### PROBLEM
The result should be a word-for-word retyping of the entries below, free of pictures.

### INFORMATION
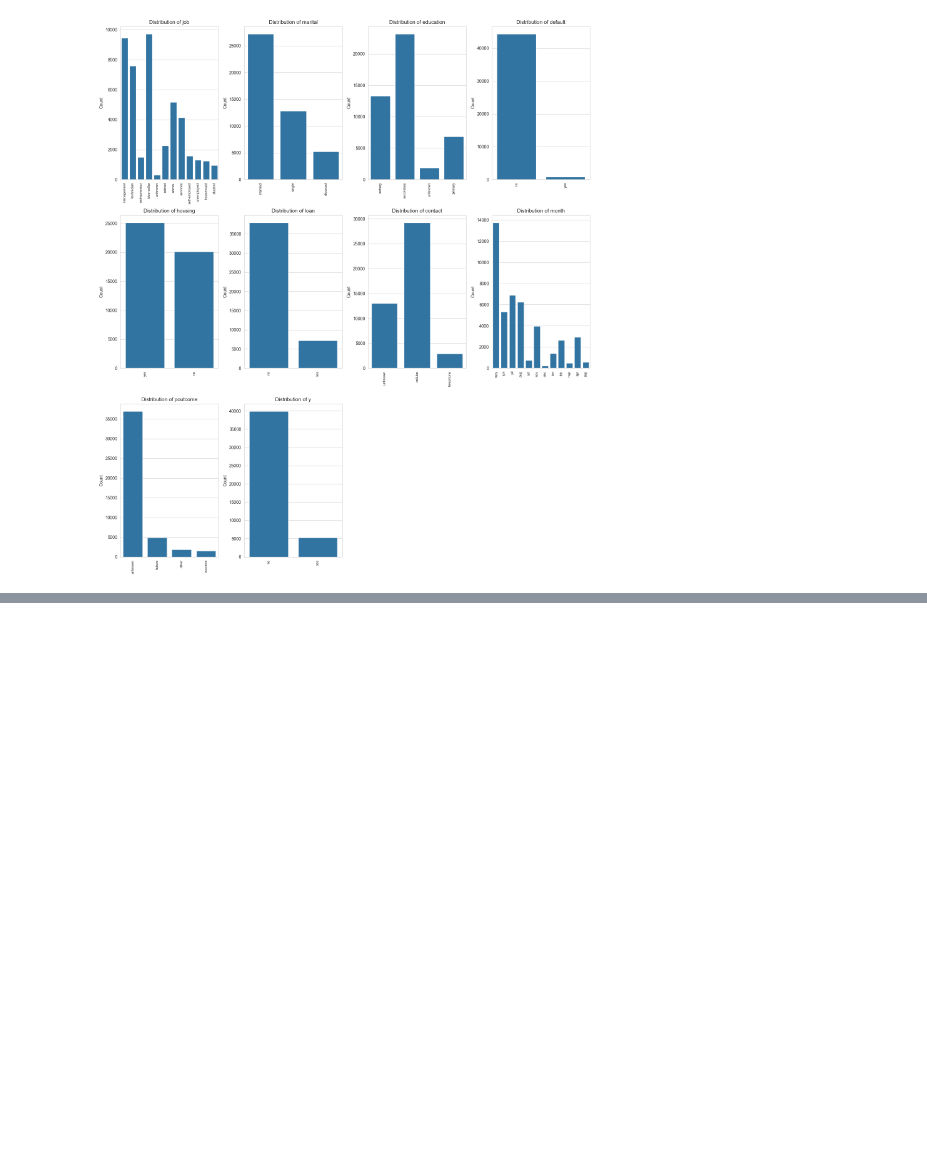
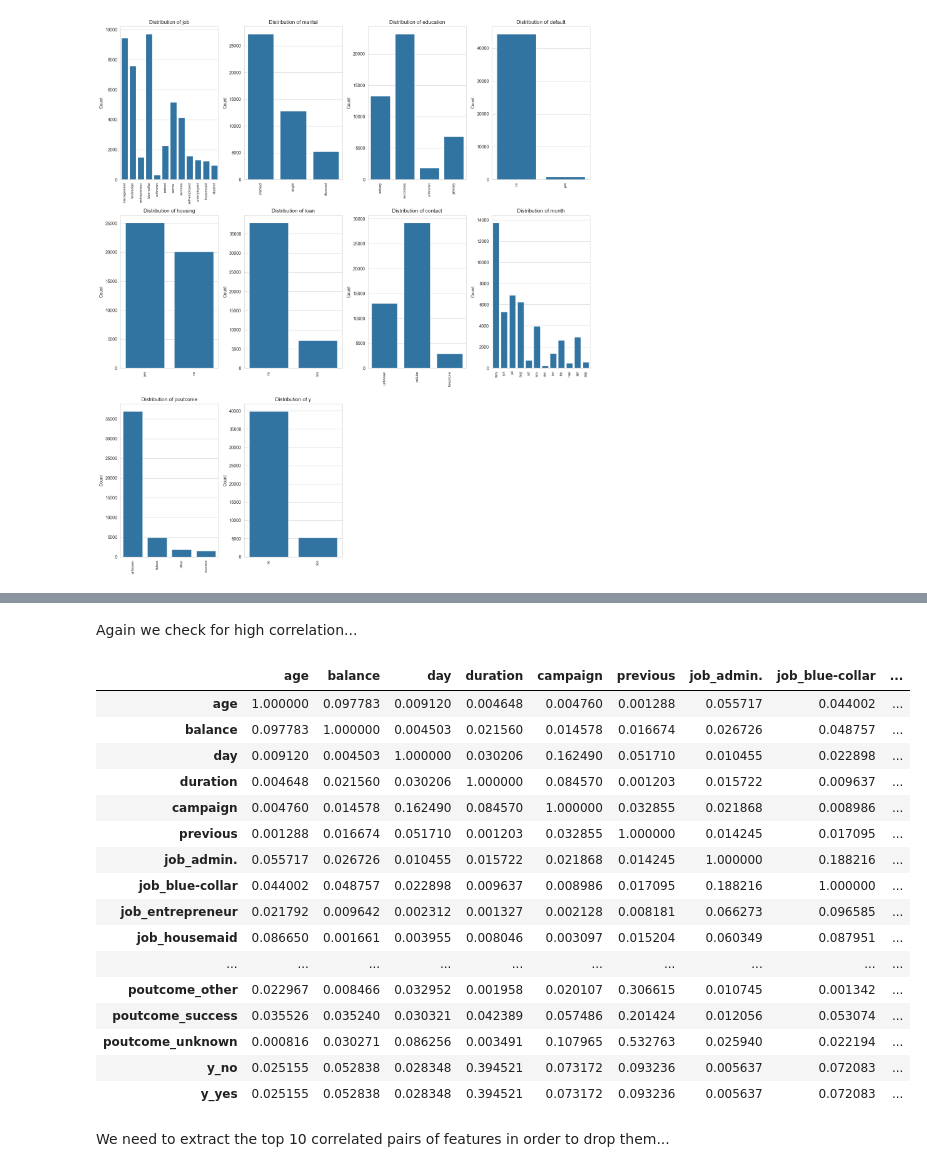
Before and after one commit to Steeve3/ML-model, a Jupyter notebook: notebooks/bank_notebook.ipynb, the cells around one changed output, grey strips where cells are left out. Cells and saved outputs as stored; diff of their text form; code cells hidden in the pictures; blank space fills up the shorter version.

```diff
--- a/notebooks/bank_notebook.ipynb
+++ b/notebooks/bank_notebook.ipynb
@@ -111,15 +124,5 @@ We can notice that pdays has a lot of -1 values. We need to investigate this col
 So we use the code below to check the number of -1 values in the pdays column:
 # %%
 # data cleaning -> check if there are too many -1 in the pdays column in order to drop them or the column
-data_full['pdays']
-count = 0
-count1 = 0
-for i in data_full['pdays']:
-    if i == -1:
-        count += 1
-    else:
-        count1 += 1
-
-print(f'-1 : {count}')
-print(f'not -1 : {count1}')
+data_full['pdays'].value_counts()
 # %% [output]
@@ -198,7 +212,7 @@ for i, var in enumerate(cat_vars):
     row = i // 3
     col = i % 3
     sns.countplot(data=data_full, x=var, hue='y', ax=axs[row, col], palette=['red', 'green'])
-    axs[row, col].set_title(f'Distribution of {var} by Subscription')
+    axs[row, col].set_title(f'Distribution of {var.capitalize()} by Subscription')
     axs[row, col].tick_params(axis='x', rotation=45)
     axs[row, col].legend(title='Subscription', loc='upper right')
 
@@ -303,0 +341,9 @@ plt.show()
+# %%
+# Creating an empty list to store the nominal features
+nominal_features = []
+
+print('The nominal features are:')
+for i in data_full.select_dtypes(include=['object']).columns:
+    print('-', i)
+    # Creating a list with the nominal features, to use it later
+    nominal_features.append(i)
@@ -303,0 +362,8 @@ plt.show()
+# %%
+df_dummy = data_full.copy()
+df_dummy = pd.get_dummies(data_full, columns=nominal_features)
+
+# Checking the shape of the dataframe
+print('The shape of the dataframe is:', data_full.shape[0], 'rows and', data_full.shape[1], 'features.')
+print('The shape of the dataframe with dummy variables is:', df_dummy.shape[0], 'rows and',
+    df_dummy.shape[1], 'features.')
@@ -304,3 +399,27 @@ plt.show()
+# %% [markdown]
+Again we check for high correlation...
+# %%
+df_dummy.corr().abs()
+# %% [output]
+|  | age | balance | day | duration | campaign | previous | job_admin. | job_blue-collar | ... |
+| age | 1.000000 | 0.097783 | 0.009120 | 0.004648 | 0.004760 | 0.001288 | 0.055717 | 0.044002 | ... |
+| balance | 0.097783 | 1.000000 | 0.004503 | 0.021560 | 0.014578 | 0.016674 | 0.026726 | 0.048757 | ... |
+| day | 0.009120 | 0.004503 | 1.000000 | 0.030206 | 0.162490 | 0.051710 | 0.010455 | 0.022898 | ... |
+| duration | 0.004648 | 0.021560 | 0.030206 | 1.000000 | 0.084570 | 0.001203 | 0.015722 | 0.009637 | ... |
+| campaign | 0.004760 | 0.014578 | 0.162490 | 0.084570 | 1.000000 | 0.032855 | 0.021868 | 0.008986 | ... |
+| previous | 0.001288 | 0.016674 | 0.051710 | 0.001203 | 0.032855 | 1.000000 | 0.014245 | 0.017095 | ... |
+| job_admin. | 0.055717 | 0.026726 | 0.010455 | 0.015722 | 0.021868 | 0.014245 | 1.000000 | 0.188216 | ... |
+| job_blue-collar | 0.044002 | 0.048757 | 0.022898 | 0.009637 | 0.008986 | 0.017095 | 0.188216 | 1.000000 | ... |
+| job_entrepreneur | 0.021792 | 0.009642 | 0.002312 | 0.001327 | 0.002128 | 0.008181 | 0.066273 | 0.096585 | ... |
+| job_housemaid | 0.086650 | 0.001661 | 0.003955 | 0.008046 | 0.003097 | 0.015204 | 0.060349 | 0.087951 | ... |
+| ... | ... | ... | ... | ... | ... | ... | ... | ... | ... |
+| poutcome_other | 0.022967 | 0.008466 | 0.032952 | 0.001958 | 0.020107 | 0.306615 | 0.010745 | 0.001342 | ... |
+| poutcome_success | 0.035526 | 0.035240 | 0.030321 | 0.042389 | 0.057486 | 0.201424 | 0.012056 | 0.053074 | ... |
+| poutcome_unknown | 0.000816 | 0.030271 | 0.086256 | 0.003491 | 0.107965 | 0.532763 | 0.025940 | 0.022194 | ... |
+| y_no | 0.025155 | 0.052838 | 0.028348 | 0.394521 | 0.073172 | 0.093236 | 0.005637 | 0.072083 | ... |
+| y_yes | 0.025155 | 0.052838 | 0.028348 | 0.394521 | 0.073172 | 0.093236 | 0.005637 | 0.072083 | ... |
+# %% [markdown]
+We need to extract the top 10 correlated pairs of features in order to drop them...
 # %%
 corr = df_dummy.corr() #df_dummy is the dataframe with the dummy variables
 # we set the diagonal to zero
```
Also changed, not shown: parts of 30 cells of this notebook.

### TASK RESULT
Before and after one commit to Steeve3/ML-model, a Jupyter notebook: notebooks/bank_notebook.ipynb, the cells around one changed output, grey strips where cells are left out. Cells and saved outputs as stored; diff of their text form; code cells hidden in the pictures; blank space fills up the shorter version.

```diff
--- a/notebooks/bank_notebook.ipynb
+++ b/notebooks/bank_notebook.ipynb
@@ -111,15 +124,5 @@ We can notice that pdays has a lot of -1 values. We need to investigate this col
 So we use the code below to check the number of -1 values in the pdays column:
 # %%
 # data cleaning -> check if there are too many -1 in the pdays column in order to drop them or the column
-data_full['pdays']
-count = 0
-count1 = 0
-for i in data_full['pdays']:
-    if i == -1:
-        count += 1
-    else:
-        count1 += 1
-
-print(f'-1 : {count}')
-print(f'not -1 : {count1}')
+data_full['pdays'].value_counts()
 # %% [output]
@@ -198,7 +212,7 @@ for i, var in enumerate(cat_vars):
     row = i // 3
     col = i % 3
     sns.countplot(data=data_full, x=var, hue='y', ax=axs[row, col], palette=['red', 'green'])
-    axs[row, col].set_title(f'Distribution of {var} by Subscription')
+    axs[row, col].set_title(f'Distribution of {var.capitalize()} by Subscription')
     axs[row, col].tick_params(axis='x', rotation=45)
     axs[row, col].legend(title='Subscription', loc='upper right')
 
@@ -303,0 +341,9 @@ plt.show()
+# %%
+# Creating an empty list to store the nominal features
+nominal_features = []
+
+print('The nominal features are:')
+for i in data_full.select_dtypes(include=['object']).columns:
+    print('-', i)
+    # Creating a list with the nominal features, to use it later
+    nominal_features.append(i)
@@ -303,0 +362,8 @@ plt.show()
+# %%
+df_dummy = data_full.copy()
+df_dummy = pd.get_dummies(data_full, columns=nominal_features)
+
+# Checking the shape of the dataframe
+print('The shape of the dataframe is:', data_full.shape[0], 'rows and', data_full.shape[1], 'features.')
+print('The shape of the dataframe with dummy variables is:', df_dummy.shape[0], 'rows and',
+    df_dummy.shape[1], 'features.')
@@ -304,3 +399,27 @@ plt.show()
+# %% [markdown]
+Again we check for high correlation...
+# %%
+df_dummy.corr().abs()
+# %% [output]
+|  | age | balance | day | duration | campaign | previous | job_admin. | job_blue-collar | ... |
+| age | 1.000000 | 0.097783 | 0.009120 | 0.004648 | 0.004760 | 0.001288 | 0.055717 | 0.044002 | ... |
+| balance | 0.097783 | 1.000000 | 0.004503 | 0.021560 | 0.014578 | 0.016674 | 0.026726 | 0.048757 | ... |
+| day | 0.009120 | 0.004503 | 1.000000 | 0.030206 | 0.162490 | 0.051710 | 0.010455 | 0.022898 | ... |
+| duration | 0.004648 | 0.021560 | 0.030206 | 1.000000 | 0.084570 | 0.001203 | 0.015722 | 0.009637 | ... |
+| campaign | 0.004760 | 0.014578 | 0.162490 | 0.084570 | 1.000000 | 0.032855 | 0.021868 | 0.008986 | ... |
+| previous | 0.001288 | 0.016674 | 0.051710 | 0.001203 | 0.032855 | 1.000000 | 0.014245 | 0.017095 | ... |
+| job_admin. | 0.055717 | 0.026726 | 0.010455 | 0.015722 | 0.021868 | 0.014245 | 1.000000 | 0.188216 | ... |
+| job_blue-collar | 0.044002 | 0.048757 | 0.022898 | 0.009637 | 0.008986 | 0.017095 | 0.188216 | 1.000000 | ... |
+| job_entrepreneur | 0.021792 | 0.009642 | 0.002312 | 0.001327 | 0.002128 | 0.008181 | 0.066273 | 0.096585 | ... |
+| job_housemaid | 0.086650 | 0.001661 | 0.003955 | 0.008046 | 0.003097 | 0.015204 | 0.060349 | 0.087951 | ... |
+| ... | ... | ... | ... | ... | ... | ... | ... | ... | ... |
+| poutcome_other | 0.022967 | 0.008466 | 0.032952 | 0.001958 | 0.020107 | 0.306615 | 0.010745 | 0.001342 | ... |
+| poutcome_success | 0.035526 | 0.035240 | 0.030321 | 0.042389 | 0.057486 | 0.201424 | 0.012056 | 0.053074 | ... |
+| poutcome_unknown | 0.000816 | 0.030271 | 0.086256 | 0.003491 | 0.107965 | 0.532763 | 0.025940 | 0.022194 | ... |
+| y_no | 0.025155 | 0.052838 | 0.028348 | 0.394521 | 0.073172 | 0.093236 | 0.005637 | 0.072083 | ... |
+| y_yes | 0.025155 | 0.052838 | 0.028348 | 0.394521 | 0.073172 | 0.093236 | 0.005637 | 0.072083 | ... |
+# %% [markdown]
+We need to extract the top 10 correlated pairs of features in order to drop them...
 # %%
 corr = df_dummy.corr() #df_dummy is the dataframe with the dummy variables
 # we set the diagonal to zero
```
Also changed, not shown: parts of 30 cells of this notebook.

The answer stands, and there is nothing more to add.